After Maine ski racer’s death, father warns of the dangers of heroin

William Gates was a ski racing champion from Skowhegan, trained and educated at Carrabassett Valley Academy. After graduating, he headed to the University of Vermont with a presidential scholarship to study molecular genetics. Then, his life was cut short. At age 21, he died from a heroin overdose. Will had shown no signs of drug addiction before his death, but his choice to snort heroin cost him his life, his father, Henry “Skip” Gates explains to the high school students he visits around the Northeast. Six years after his son’s death in March 2009, Skip continues his crusade to warn the public about the dangers of the potent drug. The face of heroin abuse might be one you recognize, he warns.
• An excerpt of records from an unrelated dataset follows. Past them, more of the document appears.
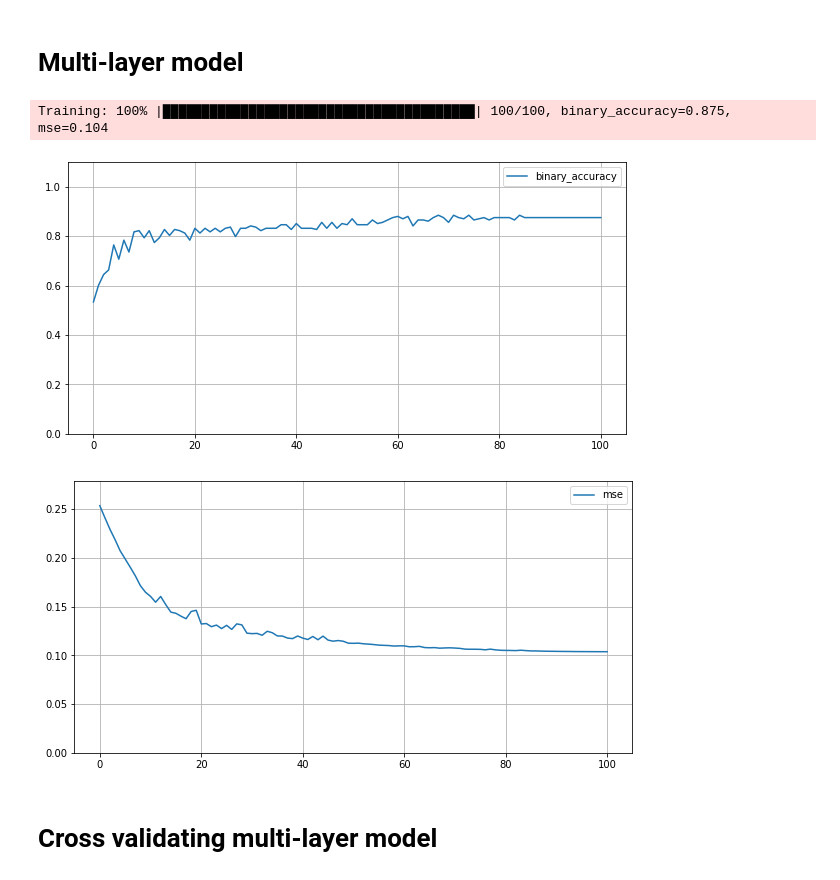
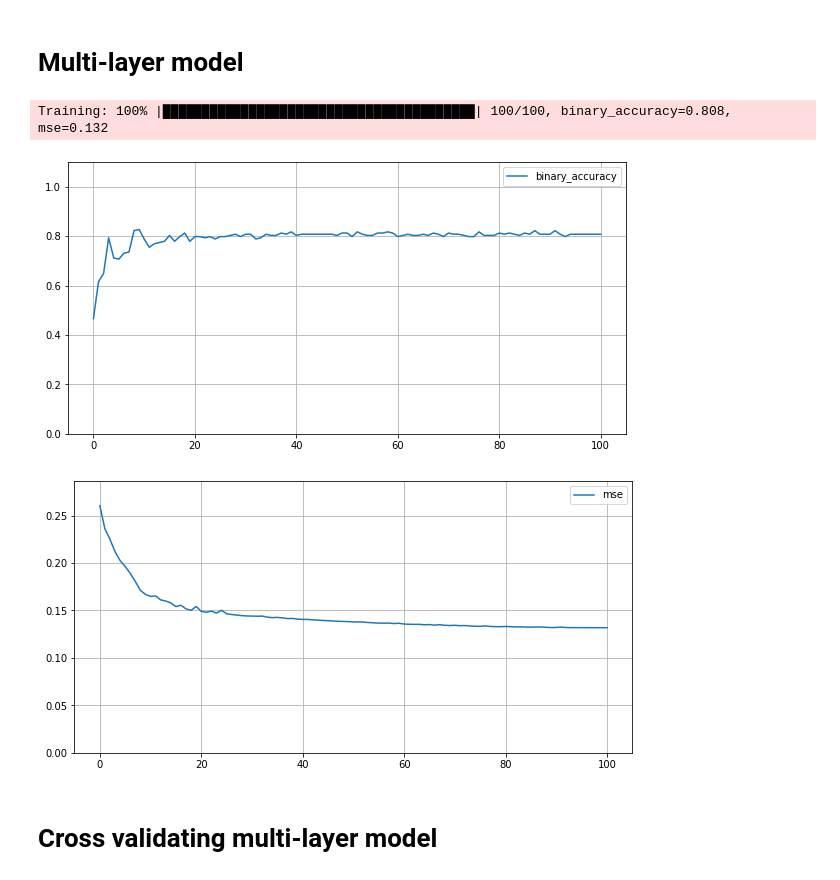
Before and after one commit to FilipHanzel/perceptron, a Jupyter notebook: examples/sonar/sonar.ipynb, the cells around one changed output. Cells and saved outputs as stored; diff of their text form; code cells hidden in the pictures.

```diff
--- a/examples/sonar/sonar.ipynb
+++ b/examples/sonar/sonar.ipynb
@@ -81,7 +81,9 @@ Training: 100% |█████████████████████
 # %% [markdown]
 # Multi-layer model
 # %%
-model = Perceptron(
+random.seed(0)
+
+model = Model(
     inputs=60,
     layer_sizes=[4, 1],
     activations="sigmoid",
@@ -94,36 +96,36 @@ epochs = 100
 history = model.train(
     training_inputs=features,
     training_targets=targets,
     epochs=epochs,
     batch_size=8,
     base_learning_rate=0.01,
     learning_rate_decay="linear",
     metrics=["binary_accuracy", "mse"],
 )
 
 fig = plt.figure(figsize=(10, 5))
 ax = fig.add_subplot()
 
 ax.plot(range(epochs + 1), history["binary_accuracy"], label="binary_accuracy")
 
 ax.set_ylim(bottom=0, top=1.1)
 ax.grid()
 ax.legend()
 plt.show()
 
 fig = plt.figure(figsize=(10, 5))
 ax = fig.add_subplot()
 
 ax.plot(range(epochs + 1), history["mse"], label="mse")
 
 ax.set_ylim(bottom=0, top=max(history["mse"]) * 1.1)
 ax.grid()
 ax.legend()
 plt.show()
 # %% [output]
-Training: 100% |████████████████████████████████████████| 100/100, binary_accuracy=0.875, mse=0.104
+Training: 100% |████████████████████████████████████████| 100/100, binary_accuracy=0.808, mse=0.132
-[figure, old version]
+[figure, new version]
-[figure, old version]
+[figure, new version]
 # %% [markdown]
 # Cross validating multi-layer model
 # %%
```
Also changed, not shown: parts of 4 cells of this notebook, 10 other files.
Skip Gates was recognized in April 2014 for his outreach work by U.S. Attorney Thomas Delahanty II.  Gabor Degre | BDN

Skip Gates was recognized in April 2014 for his outreach work by U.S. Attorney Thomas Delahanty II. Gabor Degre | BDN

Gates, the focus of a documentary called “The Opiate Effect,” cautions students against trying heroin even once. He’s now the subject of a public service announcement campaign aimed at Maine’s heroin epidemic, Maine Attorney General Janet Mills announced Friday. “Skip Gates’ story is very painful and very compelling,” Mills said in a news release. “When families see the ad it is my hope that it will spark a conversation about the risks posed by heroin and other opiates. These drugs are in all of our communities and Skip shows us that it is not just the ‘typical addict’ that is dabbling with and dying from this poison. Trying opiates just once can kill you or lead to a lifetime of miserable addiction.” Death by drugs is frighteningly common in Maine. The tide is turning from prescription opioids such as OxyContin and Percocet toward cheap heroin now flooding the state. As doctors prescribe prescription narcotics more cautiously and drug makers produce harder-to-abuse formulations, heroin is becoming a drug of choice. In 2013, overdoses and related abuse claimed 176 Maine lives. Drugs killed more of the state’s residents than car crashes that year. Alarming as that rate is, it was largely in line with previous years. What changed was the percent of those deaths related to heroin — spiking from 4 percent in 2010 to nearly 20 percent in 2013. Data for 2014 is still being tabulated, but preliminary results suggest the number of Mainers dying from heroin will increase yet again, according to Mills. Schools or organizations interested in hosting Skip Gates for a presentation of “The Opiate Effect” may contact Heather Putnam with the U.S. Attorney’s Office.

Jackie Farwell

About Jackie Farwell

I'm the health editor for the Bangor Daily News, a Bangor native, a UMaine grad, and a weekend crossword warrior. I never get sick of writing about Maine people, geeking out over health care data, and finding new ways to help you stay well. I live in Gorham with my husband Nick and our hound dog Riley.